A building challenge giving secondary students hands-on experience of an apprenticeship is appealing to those looking to nail their career options straight out of school.
Teams from 14 secondary schools across the country are competing in the annual Build-Ability Challenge which sees them plan, design and build a project of their choice while sticking to a strict budget.
The challenge, which kicked off in May, is a key part of the Building and Construction Industry Training Organisation’s strategy to attract new apprentices and demonstrate the opportunities of a career in the trades.
The Build-Ability Challenge is designed to give students a head start on their apprenticeship, BCITO chief executive Warwick Quinn says.
“This year we redesigned the challenge to allow students to work on an approved project of their choice. This means work will align with the schools’ curriculums and complement learning happening within the school’s technology programme,” he says.
“Continuing from last year, the competition also integrates with the BCATS National Certificate, allowing students to earn unit and achievement standards — giving students a head start on their construction training.”
The challenge, combined with the fact that an apprenticeship offers Kiwis straight out of high school the opportunity to “earn while you learn”, showcases an apprenticeship as a very attractive option for young New Zealanders looking to get a head start on their careers, Mr Quinn says.
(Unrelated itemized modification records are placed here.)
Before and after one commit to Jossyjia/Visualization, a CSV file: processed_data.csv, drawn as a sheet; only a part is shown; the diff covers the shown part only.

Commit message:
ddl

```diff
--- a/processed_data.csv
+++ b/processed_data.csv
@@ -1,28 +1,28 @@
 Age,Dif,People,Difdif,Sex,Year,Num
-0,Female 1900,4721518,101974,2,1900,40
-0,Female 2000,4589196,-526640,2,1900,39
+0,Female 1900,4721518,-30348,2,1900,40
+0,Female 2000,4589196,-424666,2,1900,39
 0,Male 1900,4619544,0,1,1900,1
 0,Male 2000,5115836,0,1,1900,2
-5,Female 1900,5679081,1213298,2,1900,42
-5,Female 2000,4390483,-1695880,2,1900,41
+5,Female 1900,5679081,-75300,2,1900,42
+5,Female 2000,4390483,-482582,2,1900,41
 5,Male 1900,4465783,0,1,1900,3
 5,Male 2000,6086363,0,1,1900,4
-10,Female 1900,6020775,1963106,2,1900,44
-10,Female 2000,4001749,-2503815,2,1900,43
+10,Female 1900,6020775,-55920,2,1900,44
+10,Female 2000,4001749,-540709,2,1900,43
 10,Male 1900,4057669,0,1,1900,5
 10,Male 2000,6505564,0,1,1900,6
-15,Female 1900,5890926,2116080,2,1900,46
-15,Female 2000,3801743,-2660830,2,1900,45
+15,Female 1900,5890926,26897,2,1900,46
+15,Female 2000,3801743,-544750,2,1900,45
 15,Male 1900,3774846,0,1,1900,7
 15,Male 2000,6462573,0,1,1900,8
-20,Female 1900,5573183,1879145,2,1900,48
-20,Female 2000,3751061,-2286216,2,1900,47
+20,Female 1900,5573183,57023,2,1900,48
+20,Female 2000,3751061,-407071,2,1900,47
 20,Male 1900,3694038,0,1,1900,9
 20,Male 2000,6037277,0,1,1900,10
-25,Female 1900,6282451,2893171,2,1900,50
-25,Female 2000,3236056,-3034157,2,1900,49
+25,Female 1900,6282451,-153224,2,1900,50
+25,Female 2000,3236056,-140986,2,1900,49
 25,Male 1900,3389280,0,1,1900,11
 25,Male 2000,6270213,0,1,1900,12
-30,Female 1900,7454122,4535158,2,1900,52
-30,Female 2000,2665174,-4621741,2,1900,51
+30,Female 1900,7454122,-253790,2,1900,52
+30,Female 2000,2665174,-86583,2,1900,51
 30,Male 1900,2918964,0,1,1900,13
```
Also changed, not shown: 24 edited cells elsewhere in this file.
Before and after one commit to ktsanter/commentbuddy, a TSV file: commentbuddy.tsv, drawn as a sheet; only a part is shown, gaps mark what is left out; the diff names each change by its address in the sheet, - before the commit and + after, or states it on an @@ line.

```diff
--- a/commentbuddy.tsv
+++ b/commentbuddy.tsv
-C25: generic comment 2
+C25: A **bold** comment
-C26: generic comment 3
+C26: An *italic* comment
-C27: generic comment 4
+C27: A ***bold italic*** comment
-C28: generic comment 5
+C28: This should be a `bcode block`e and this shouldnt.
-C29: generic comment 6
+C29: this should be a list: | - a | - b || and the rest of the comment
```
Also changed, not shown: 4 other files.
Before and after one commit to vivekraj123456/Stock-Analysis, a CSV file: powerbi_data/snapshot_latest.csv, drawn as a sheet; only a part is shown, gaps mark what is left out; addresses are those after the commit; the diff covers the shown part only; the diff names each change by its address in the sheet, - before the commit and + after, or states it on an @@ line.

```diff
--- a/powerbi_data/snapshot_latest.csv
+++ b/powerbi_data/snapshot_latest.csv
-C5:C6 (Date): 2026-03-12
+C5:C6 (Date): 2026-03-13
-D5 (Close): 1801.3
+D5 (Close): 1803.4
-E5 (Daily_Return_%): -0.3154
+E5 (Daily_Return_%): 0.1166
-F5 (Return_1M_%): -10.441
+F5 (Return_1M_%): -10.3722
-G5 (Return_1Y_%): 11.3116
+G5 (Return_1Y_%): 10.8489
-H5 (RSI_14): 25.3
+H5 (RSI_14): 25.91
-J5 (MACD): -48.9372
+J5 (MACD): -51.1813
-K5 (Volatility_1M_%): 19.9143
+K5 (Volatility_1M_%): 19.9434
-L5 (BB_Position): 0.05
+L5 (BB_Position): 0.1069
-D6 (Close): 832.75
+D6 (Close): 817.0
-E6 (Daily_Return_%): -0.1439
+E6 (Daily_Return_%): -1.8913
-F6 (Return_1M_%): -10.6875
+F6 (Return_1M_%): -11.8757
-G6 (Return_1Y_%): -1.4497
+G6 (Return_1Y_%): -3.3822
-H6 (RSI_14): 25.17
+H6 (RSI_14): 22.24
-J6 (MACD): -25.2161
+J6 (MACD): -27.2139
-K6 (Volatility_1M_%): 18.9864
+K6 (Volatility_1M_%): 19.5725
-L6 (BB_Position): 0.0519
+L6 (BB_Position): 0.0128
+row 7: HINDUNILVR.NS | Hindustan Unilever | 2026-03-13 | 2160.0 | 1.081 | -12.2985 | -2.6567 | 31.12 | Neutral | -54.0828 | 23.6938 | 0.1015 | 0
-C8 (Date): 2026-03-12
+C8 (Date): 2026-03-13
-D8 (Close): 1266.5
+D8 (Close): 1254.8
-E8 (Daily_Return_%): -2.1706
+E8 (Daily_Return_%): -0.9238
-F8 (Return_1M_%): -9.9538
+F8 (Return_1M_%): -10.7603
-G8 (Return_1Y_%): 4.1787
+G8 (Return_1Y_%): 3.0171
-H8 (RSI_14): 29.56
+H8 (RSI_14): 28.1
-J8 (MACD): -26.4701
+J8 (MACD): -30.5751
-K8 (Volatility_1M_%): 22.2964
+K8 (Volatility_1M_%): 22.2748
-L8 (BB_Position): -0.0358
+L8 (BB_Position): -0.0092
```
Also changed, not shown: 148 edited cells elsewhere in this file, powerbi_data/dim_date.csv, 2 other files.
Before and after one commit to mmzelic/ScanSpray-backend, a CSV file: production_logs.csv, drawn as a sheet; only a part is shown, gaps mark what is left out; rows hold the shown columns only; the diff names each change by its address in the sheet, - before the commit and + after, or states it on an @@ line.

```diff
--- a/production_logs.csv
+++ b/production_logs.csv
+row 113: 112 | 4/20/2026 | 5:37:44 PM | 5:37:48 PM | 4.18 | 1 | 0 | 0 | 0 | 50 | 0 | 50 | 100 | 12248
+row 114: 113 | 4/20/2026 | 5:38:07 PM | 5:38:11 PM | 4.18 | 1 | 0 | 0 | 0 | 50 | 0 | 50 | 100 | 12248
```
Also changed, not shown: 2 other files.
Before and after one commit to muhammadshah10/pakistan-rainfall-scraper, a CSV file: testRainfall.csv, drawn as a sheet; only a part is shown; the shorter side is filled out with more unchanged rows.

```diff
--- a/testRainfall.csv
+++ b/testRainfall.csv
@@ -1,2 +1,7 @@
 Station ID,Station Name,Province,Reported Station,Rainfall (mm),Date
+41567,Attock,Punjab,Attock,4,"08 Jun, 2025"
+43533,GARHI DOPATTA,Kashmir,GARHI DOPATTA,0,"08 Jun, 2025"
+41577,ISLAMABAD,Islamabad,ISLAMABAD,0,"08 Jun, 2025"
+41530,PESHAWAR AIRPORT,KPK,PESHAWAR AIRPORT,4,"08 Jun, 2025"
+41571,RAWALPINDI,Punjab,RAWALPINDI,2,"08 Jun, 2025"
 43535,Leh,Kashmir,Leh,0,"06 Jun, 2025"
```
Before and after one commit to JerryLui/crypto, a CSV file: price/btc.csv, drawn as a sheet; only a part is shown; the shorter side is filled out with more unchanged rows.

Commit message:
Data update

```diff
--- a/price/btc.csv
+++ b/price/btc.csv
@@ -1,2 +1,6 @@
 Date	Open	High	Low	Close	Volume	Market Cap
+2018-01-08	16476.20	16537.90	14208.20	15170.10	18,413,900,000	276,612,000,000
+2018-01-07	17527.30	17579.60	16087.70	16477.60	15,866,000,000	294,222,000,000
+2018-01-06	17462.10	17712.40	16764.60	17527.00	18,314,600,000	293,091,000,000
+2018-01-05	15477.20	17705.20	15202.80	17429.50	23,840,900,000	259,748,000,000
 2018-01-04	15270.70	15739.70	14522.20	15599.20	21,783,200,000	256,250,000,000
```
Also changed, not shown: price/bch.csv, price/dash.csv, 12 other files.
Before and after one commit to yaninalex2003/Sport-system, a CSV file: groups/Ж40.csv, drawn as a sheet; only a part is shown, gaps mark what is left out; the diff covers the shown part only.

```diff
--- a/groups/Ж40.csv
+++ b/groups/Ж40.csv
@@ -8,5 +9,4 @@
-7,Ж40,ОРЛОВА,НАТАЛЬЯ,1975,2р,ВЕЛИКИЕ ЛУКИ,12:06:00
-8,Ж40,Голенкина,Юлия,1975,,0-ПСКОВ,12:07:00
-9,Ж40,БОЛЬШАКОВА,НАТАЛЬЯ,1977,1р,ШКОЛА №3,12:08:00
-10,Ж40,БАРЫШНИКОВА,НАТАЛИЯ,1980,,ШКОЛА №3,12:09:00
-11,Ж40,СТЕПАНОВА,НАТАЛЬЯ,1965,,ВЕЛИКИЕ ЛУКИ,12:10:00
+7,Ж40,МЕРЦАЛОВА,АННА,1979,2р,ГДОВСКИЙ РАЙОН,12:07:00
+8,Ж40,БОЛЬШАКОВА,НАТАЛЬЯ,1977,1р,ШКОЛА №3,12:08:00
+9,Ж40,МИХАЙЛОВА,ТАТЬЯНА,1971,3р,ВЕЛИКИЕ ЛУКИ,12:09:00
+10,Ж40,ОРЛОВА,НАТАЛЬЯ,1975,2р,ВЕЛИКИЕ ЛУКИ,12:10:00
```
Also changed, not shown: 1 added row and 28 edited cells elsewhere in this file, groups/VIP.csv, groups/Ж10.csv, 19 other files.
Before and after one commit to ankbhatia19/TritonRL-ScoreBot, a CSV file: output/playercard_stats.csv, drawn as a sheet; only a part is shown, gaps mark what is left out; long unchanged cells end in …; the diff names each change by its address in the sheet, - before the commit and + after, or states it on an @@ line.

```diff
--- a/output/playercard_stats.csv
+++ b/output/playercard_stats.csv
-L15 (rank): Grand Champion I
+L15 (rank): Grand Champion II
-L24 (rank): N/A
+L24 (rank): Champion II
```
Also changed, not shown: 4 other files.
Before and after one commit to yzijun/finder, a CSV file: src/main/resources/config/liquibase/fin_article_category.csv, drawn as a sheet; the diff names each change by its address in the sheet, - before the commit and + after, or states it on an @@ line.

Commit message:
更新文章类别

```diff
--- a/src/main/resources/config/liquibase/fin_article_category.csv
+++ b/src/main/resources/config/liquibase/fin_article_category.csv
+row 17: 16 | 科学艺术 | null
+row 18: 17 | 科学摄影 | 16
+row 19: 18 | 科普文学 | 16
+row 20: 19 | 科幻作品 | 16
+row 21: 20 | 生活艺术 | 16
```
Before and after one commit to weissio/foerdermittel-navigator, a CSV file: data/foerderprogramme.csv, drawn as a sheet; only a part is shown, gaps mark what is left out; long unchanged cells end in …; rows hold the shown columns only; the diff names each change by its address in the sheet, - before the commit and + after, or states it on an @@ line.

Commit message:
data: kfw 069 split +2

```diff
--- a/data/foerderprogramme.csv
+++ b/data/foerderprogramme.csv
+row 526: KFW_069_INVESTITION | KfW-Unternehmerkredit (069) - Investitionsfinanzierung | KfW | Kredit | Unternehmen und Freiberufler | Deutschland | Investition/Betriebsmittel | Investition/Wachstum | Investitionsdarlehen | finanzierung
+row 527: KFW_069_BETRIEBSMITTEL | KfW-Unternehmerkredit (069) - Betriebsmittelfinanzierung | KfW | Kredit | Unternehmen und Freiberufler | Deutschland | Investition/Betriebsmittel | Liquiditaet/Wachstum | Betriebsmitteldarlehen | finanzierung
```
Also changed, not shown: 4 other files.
“We are committed to supporting and empowering as many young New Zealanders as possible to pursue an apprenticeship, and offering a practical solution to the skills shortage in New Zealand’s construction sector.”
Seth Sutherland, a participant in the 2016 Build-Ability competition who is now working as a carpentry apprentice in Nelson, credits the Build-Ability Challenge with opening the door to this career for him straight out of school.
He says the challenge provided him with real, hands-on experience of what an apprenticeship would be like.
“I knew I was interested in an apprenticeship, but didn’t have much experience. When I heard about the challenge I jumped at the opportunity.
“The challenge really set me up for an apprenticeship. There was a real focus on the planning stage and working from plans, which was really helpful and something you don’t tend to cover in woodworking class.”
A year into his apprenticeship, Seth says he is really enjoying it, and would recommend it to other school leavers considering it as an option.
Throughout the challenge, students must consider how their project will make a difference to their community. At the end of the challenge, students will donate their projects to their school or an organisation of their choice.
In September, expert judges will decide the overall winners, and the People’s Choice category winner will be selected by online public voting.
The schools competing in the 2017 BCITO Build-Ability Challenge are Aotea College, Mercury Bay Area School, St Thomas of Canterbury College, Feilding High School, Ngaruawahia High School, Te Kauwhata College, Hamilton Boys High School, Otahuhu College, Waiuku College, Howick College, Rangitikei College, Whanganui City College, Marlborough Boys’ College and Rodney College.
To find out more about the Build-Ability Challenge and to follow the students’ journey, visit www.buildability.co.nz.